Language Transfer Review

Free, altruistic and innovative.

Communicating a vision

While the Language Transfer format is similar to the one used by the late Michel Thomas, there are several significant differences in the approach.
One difference is that while Michel Thomas recorded his best selling series late in life and sometimes sounds a little grumpy, the LT instructor is full of energy and seemingly endless patience.

The LT approach is to think things through however slowly.

I would describe Mihalis Eleftheriou as an idealist and a language activist. He is Cypriot but speaks English with a slight London accent, interestingly he has what sounds to me like a Buenos Aires/Rio Plato Spanish accent when teaching English to Spanish speakers.

This time there is only one student that you learn along with.

The student is given the meaning of a new word which is used to illustrate the topic eg ending tense etc. The teacher gives a sentence in English and you/the student use the structures that have already been explained to make the equivalent Spanish sentence. You need to pause the recording and think it through. Initially the process is slow but (as promised by Mihalis) speeds up as you continue to use the new language.

As with MT you are encouraged to make educated guesses with vocabulary using cognates from English (and occasionally other languages but never to guess when it comes to the structure (grammar).

The course starts at the very beginning and in 90 lessons goes through pretty much all of the tenses including imperfect subjunctive!

Mihalis keeps saying that you should not try to remember things but of course you do have to remember lots of things eg you have to remember to take the third person plural of the pretirito indefinido as the stem for the imperfect subjunctive and you do have to remember the endings to add. The idea is however to try to think things through rather than work by rote.

As with MT again Mihalis doesn’t like using grammatical terms which can actually result in a little lost clarity. By avoiding talking of the infinitive (the ‘whole’ form found in a dictionary), instead referring exclusively to the ‘to form’ of the verb, it can be slightly unhelpful to those that already know some Spanish and are aware of the ‘Tu’ form.

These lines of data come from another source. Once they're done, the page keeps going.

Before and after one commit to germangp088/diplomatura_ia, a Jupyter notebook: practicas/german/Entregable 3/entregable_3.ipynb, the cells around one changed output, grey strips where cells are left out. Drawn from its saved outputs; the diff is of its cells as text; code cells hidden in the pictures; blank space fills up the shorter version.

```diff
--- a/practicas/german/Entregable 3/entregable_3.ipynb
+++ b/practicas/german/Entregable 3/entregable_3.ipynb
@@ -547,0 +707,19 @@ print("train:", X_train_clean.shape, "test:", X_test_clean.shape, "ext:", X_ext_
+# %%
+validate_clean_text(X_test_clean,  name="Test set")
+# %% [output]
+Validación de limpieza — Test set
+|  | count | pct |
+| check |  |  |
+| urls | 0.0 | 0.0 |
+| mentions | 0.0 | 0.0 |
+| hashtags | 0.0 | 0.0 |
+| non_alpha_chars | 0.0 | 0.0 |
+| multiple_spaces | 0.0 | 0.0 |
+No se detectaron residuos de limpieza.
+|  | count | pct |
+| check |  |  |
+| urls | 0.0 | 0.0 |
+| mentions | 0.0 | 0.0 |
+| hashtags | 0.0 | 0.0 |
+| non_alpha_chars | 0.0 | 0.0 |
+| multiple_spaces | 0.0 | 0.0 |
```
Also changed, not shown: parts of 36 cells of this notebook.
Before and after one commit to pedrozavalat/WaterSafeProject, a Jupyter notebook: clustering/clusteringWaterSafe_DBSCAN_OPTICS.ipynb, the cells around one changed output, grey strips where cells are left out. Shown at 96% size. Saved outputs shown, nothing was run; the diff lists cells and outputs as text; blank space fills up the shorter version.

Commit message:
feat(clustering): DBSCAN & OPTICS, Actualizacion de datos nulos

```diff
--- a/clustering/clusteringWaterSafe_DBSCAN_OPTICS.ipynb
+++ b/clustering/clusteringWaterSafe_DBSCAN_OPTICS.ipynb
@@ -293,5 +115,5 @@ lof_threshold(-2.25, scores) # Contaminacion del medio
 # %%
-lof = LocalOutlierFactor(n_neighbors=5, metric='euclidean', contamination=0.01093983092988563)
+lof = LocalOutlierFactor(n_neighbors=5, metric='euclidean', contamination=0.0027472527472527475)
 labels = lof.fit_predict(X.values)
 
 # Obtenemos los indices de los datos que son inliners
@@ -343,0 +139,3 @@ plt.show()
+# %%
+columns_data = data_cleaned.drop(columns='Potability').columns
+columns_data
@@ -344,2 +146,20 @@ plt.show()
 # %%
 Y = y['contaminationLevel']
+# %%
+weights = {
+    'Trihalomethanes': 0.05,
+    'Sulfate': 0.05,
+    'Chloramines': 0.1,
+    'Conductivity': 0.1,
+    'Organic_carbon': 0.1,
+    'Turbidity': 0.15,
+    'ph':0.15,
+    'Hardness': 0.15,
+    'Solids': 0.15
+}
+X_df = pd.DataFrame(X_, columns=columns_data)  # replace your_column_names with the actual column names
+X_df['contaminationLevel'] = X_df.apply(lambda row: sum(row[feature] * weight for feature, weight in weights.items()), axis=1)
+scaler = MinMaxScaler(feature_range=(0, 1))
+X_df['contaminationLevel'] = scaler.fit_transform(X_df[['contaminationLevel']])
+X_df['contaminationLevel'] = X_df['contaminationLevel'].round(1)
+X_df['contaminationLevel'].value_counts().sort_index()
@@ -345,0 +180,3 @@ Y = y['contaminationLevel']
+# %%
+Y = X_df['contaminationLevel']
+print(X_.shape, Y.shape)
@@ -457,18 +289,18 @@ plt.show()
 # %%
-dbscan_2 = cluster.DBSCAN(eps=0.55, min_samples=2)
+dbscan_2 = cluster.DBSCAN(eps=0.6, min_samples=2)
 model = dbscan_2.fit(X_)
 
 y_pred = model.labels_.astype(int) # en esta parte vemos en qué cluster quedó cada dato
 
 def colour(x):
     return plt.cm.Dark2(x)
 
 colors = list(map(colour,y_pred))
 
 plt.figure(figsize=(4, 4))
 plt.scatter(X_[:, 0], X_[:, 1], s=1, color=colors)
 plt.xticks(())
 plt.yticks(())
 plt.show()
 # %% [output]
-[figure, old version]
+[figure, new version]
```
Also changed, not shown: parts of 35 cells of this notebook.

Funnily enough Mihalis is however happy to use the word ‘prepositions’ which imho is no more obvious in meaning.

It’s not a big deal and otherwise the whole course is a brilliant example of structured thinking and has clearly been made with love and attention to detail.

Spread the word this fella is trying to make the world a better place, one well conjugated verb at a time . With a bit of publicity and support we could be looking at a future peace prize laureate!

In the beginning Language Transfer seemed to be basically just be Mihalis doing everything ‘Chief cook and bottle washer’ now it looks like he wants to take more of a backseat and let others take the project further.
There are already courses in Greek, Arabic and even Swahili. At time of writing (August 2017)

After doing the whole of the Spanish course I feel guilty that I can’t remember Mihalis’ name but get the impression it wouldn’t bother him unduly.